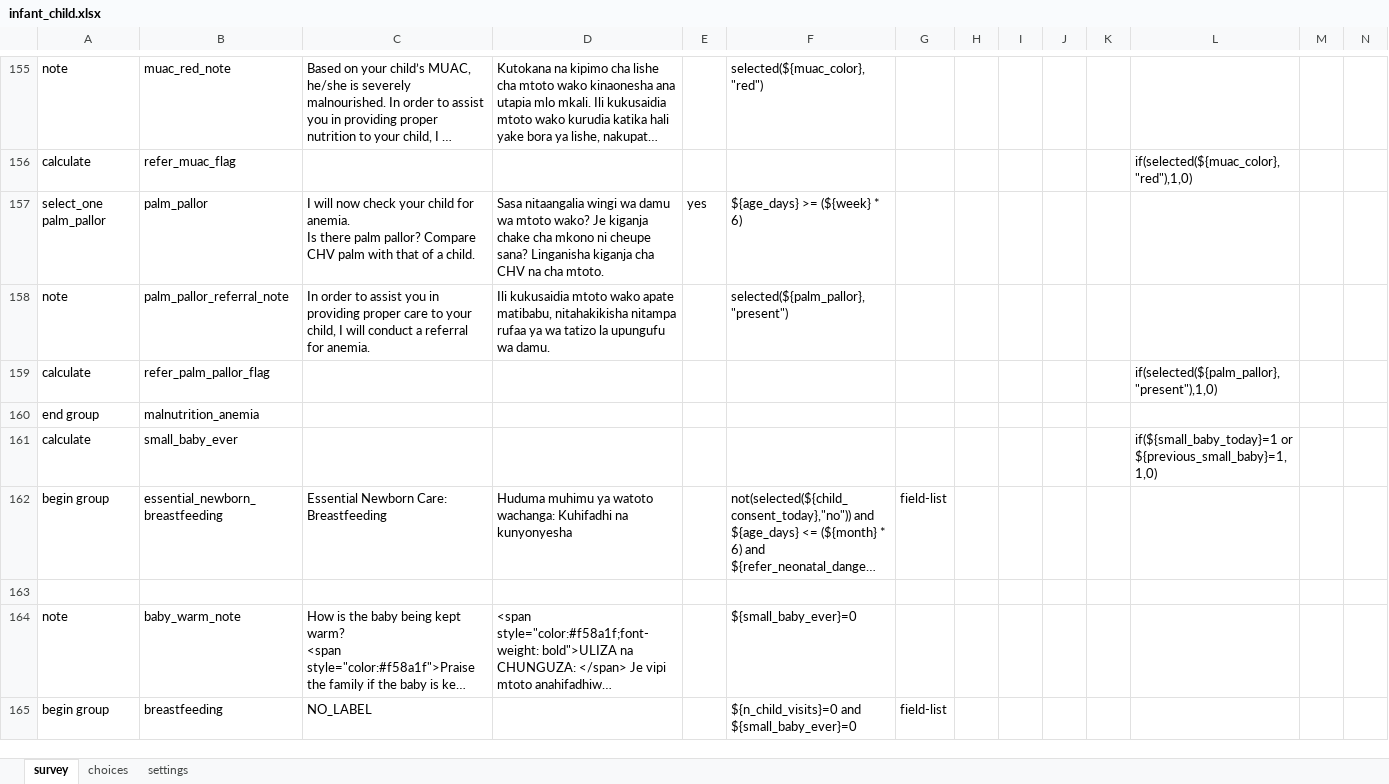
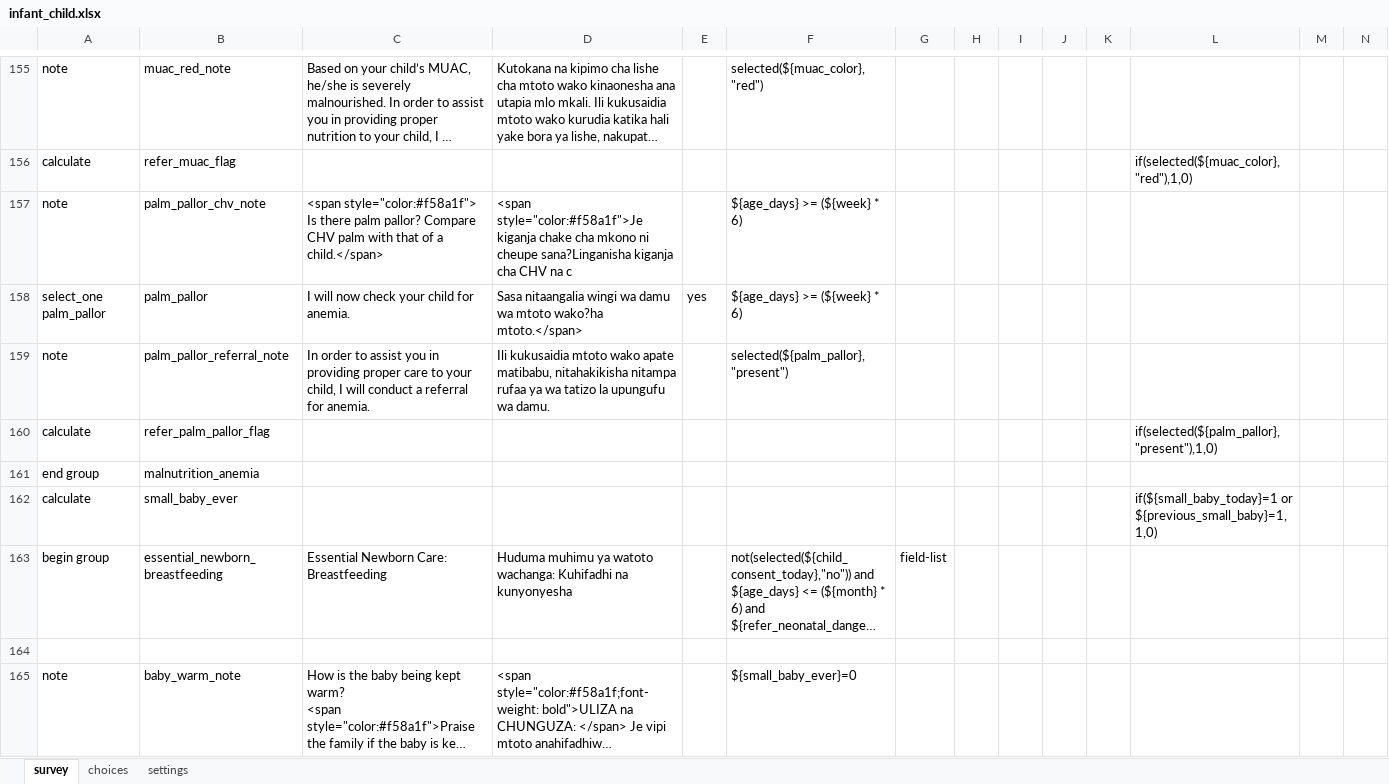
Before and after one commit to sookwalinga/cht-core, an Excel workbook: forms/app/infant_child.xlsx, sheet survey, drawn as a sheet; only a part is shown, gaps mark what is left out; the shorter side is filled out with more unchanged rows; long unchanged cells end in …; values as stored, in another font and other column widths than the file's, no borders; charts and pictures not drawn; addresses are those after the commit; rows hold the shown columns only; ↵ is a line break in a cell; the diff names each change by its address in the sheet, - before the commit and + after, or states it on an @@ line.

Commit message:
Added styling for palm pallor instruction (#94)

```diff
--- a/forms/app/infant_child.xlsx (sheet survey)
+++ b/forms/app/infant_child.xlsx (sheet survey)
+row 157: note | palm_pallor_chv_note | <span style="color:#f58a1f"> Is there palm pallor? Compare CHV palm with that of a child.</span> | <span style="color:#f58a1f">Je kiganja chake cha mkono ni cheupe sana?Linganisha kiganja cha CHV na c |  | ${age_days} >= (${week} * 6)
-C158: …for anemia. ↵ Is there palm pallor? Compare CHV palm with that of a child.
+C158: …for anemia.
-D158: …wa mtoto wako? Je kiganja chake cha mkono ni cheupe sana? Linganisha kiganja cha CHV na cha mtoto.
+D158: …wa mtoto wako?ha mtoto.</span>
```
Also changed, not shown: 1 other file.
────────────────────────────────────────
TASK REQUIREMENTS:
With the images excluded, all entries are to be given again exactly.

ANSWER SPACE:
Before and after one commit to sookwalinga/cht-core, an Excel workbook: forms/app/infant_child.xlsx, sheet survey, drawn as a sheet; only a part is shown, gaps mark what is left out; the shorter side is filled out with more unchanged rows; long unchanged cells end in …; values as stored, in another font and other column widths than the file's, no borders; charts and pictures not drawn; addresses are those after the commit; rows hold the shown columns only; ↵ is a line break in a cell; the diff names each change by its address in the sheet, - before the commit and + after, or states it on an @@ line.

Commit message:
Added styling for palm pallor instruction (#94)

```diff
--- a/forms/app/infant_child.xlsx (sheet survey)
+++ b/forms/app/infant_child.xlsx (sheet survey)
+row 157: note | palm_pallor_chv_note | <span style="color:#f58a1f"> Is there palm pallor? Compare CHV palm with that of a child.</span> | <span style="color:#f58a1f">Je kiganja chake cha mkono ni cheupe sana?Linganisha kiganja cha CHV na c |  | ${age_days} >= (${week} * 6)
-C158: …for anemia. ↵ Is there palm pallor? Compare CHV palm with that of a child.
+C158: …for anemia.
-D158: …wa mtoto wako? Je kiganja chake cha mkono ni cheupe sana? Linganisha kiganja cha CHV na cha mtoto.
+D158: …wa mtoto wako?ha mtoto.</span>
```
Also changed, not shown: 1 other file.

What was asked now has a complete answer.